◆ **Directions for this task**
Check each line of the entries below for the word "heading", and copy out the ones that have it.

○ ○ ○ ○

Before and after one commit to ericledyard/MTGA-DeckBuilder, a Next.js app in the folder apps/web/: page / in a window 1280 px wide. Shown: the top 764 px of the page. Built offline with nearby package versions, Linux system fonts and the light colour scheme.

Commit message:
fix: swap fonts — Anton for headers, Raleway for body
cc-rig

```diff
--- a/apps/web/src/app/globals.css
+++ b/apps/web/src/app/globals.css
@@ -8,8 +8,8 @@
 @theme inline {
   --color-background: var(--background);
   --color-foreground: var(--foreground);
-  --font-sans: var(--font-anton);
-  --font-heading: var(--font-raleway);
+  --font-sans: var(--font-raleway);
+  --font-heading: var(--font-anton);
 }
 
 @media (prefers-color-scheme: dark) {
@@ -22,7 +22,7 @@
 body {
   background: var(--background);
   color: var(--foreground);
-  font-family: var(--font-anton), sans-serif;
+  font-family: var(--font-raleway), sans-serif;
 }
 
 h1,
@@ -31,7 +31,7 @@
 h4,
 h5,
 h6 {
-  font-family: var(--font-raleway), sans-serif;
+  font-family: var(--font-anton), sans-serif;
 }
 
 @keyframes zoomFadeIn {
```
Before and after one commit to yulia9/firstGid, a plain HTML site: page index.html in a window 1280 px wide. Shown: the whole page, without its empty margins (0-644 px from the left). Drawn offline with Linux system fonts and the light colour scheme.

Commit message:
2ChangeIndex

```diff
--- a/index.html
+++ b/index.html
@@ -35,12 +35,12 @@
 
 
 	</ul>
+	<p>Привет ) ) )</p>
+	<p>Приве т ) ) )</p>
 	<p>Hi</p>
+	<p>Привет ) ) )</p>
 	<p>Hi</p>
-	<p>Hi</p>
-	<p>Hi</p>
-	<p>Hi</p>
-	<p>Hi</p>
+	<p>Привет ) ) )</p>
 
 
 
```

○ ○ ○ ○

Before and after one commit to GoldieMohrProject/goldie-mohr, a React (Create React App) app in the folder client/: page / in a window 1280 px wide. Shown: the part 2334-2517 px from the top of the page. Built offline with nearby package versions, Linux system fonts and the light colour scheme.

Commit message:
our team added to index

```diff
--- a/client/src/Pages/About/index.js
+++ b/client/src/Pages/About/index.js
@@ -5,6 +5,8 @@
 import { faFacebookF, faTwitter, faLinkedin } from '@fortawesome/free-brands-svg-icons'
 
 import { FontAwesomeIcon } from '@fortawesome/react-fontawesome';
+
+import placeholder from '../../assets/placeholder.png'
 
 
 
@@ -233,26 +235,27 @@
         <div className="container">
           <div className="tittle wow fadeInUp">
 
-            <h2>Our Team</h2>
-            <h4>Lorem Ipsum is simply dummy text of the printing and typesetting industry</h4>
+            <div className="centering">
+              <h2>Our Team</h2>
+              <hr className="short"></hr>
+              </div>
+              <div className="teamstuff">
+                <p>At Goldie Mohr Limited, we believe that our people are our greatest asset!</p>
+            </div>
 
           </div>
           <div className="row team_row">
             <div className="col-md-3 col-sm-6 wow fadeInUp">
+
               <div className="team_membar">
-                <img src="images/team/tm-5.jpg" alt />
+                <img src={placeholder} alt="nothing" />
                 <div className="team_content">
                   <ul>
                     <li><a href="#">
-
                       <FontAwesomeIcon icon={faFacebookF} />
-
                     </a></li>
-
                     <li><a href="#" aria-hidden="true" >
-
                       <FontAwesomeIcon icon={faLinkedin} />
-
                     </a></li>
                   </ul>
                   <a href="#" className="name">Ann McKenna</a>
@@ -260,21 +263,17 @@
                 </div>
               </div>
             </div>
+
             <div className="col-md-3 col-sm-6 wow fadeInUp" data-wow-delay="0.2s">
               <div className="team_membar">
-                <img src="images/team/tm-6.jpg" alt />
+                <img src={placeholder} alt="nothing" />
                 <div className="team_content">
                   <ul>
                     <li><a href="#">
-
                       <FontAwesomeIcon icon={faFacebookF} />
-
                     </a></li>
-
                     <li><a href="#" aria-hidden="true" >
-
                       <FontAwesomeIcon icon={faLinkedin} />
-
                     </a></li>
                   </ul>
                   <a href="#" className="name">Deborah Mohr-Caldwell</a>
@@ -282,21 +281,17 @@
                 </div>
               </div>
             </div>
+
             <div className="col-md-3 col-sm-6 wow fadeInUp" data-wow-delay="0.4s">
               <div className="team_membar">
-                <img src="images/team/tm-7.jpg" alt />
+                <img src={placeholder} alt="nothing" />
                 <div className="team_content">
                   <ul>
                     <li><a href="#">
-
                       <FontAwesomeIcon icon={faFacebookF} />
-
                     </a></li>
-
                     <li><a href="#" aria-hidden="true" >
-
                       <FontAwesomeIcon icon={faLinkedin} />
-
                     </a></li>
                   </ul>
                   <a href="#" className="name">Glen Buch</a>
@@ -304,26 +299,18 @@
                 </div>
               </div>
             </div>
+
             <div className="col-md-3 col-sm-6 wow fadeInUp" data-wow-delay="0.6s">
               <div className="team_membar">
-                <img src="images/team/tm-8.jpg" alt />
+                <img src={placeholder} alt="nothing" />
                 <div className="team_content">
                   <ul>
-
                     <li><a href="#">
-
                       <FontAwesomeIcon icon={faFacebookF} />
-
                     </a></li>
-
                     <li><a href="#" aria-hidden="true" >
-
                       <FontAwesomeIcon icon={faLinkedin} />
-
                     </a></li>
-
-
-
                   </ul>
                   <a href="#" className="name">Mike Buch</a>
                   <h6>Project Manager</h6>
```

○ ○ ○ ○

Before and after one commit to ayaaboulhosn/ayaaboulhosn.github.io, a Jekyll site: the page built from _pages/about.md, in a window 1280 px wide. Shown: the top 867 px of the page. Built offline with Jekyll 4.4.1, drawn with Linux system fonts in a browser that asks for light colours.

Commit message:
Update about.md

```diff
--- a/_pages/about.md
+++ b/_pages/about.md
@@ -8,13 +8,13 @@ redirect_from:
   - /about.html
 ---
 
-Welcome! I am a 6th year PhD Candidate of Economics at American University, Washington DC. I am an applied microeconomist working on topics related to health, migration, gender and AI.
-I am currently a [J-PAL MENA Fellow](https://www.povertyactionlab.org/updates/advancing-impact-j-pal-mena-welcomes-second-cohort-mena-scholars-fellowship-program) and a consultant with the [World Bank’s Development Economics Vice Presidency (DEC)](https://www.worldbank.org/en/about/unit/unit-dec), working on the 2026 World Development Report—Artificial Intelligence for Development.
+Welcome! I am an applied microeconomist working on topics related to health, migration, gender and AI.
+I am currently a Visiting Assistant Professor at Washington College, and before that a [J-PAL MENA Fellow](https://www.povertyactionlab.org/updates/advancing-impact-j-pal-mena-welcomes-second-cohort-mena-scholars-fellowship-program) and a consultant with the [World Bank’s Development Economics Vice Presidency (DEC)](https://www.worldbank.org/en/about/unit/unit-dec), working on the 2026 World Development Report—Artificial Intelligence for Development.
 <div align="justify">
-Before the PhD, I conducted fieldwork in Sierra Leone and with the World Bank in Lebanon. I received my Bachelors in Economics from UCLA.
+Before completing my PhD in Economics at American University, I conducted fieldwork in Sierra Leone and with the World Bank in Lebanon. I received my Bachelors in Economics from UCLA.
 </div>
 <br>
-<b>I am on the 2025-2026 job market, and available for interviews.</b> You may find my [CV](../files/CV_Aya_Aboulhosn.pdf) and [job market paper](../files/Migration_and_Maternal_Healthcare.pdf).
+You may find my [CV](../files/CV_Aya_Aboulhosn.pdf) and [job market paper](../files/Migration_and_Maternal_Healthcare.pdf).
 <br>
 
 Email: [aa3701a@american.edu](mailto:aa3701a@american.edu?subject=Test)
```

○ ○ ○ ○

◆ **Your solution**
-  --font-heading: var(--font-raleway);
+  --font-heading: var(--font-anton);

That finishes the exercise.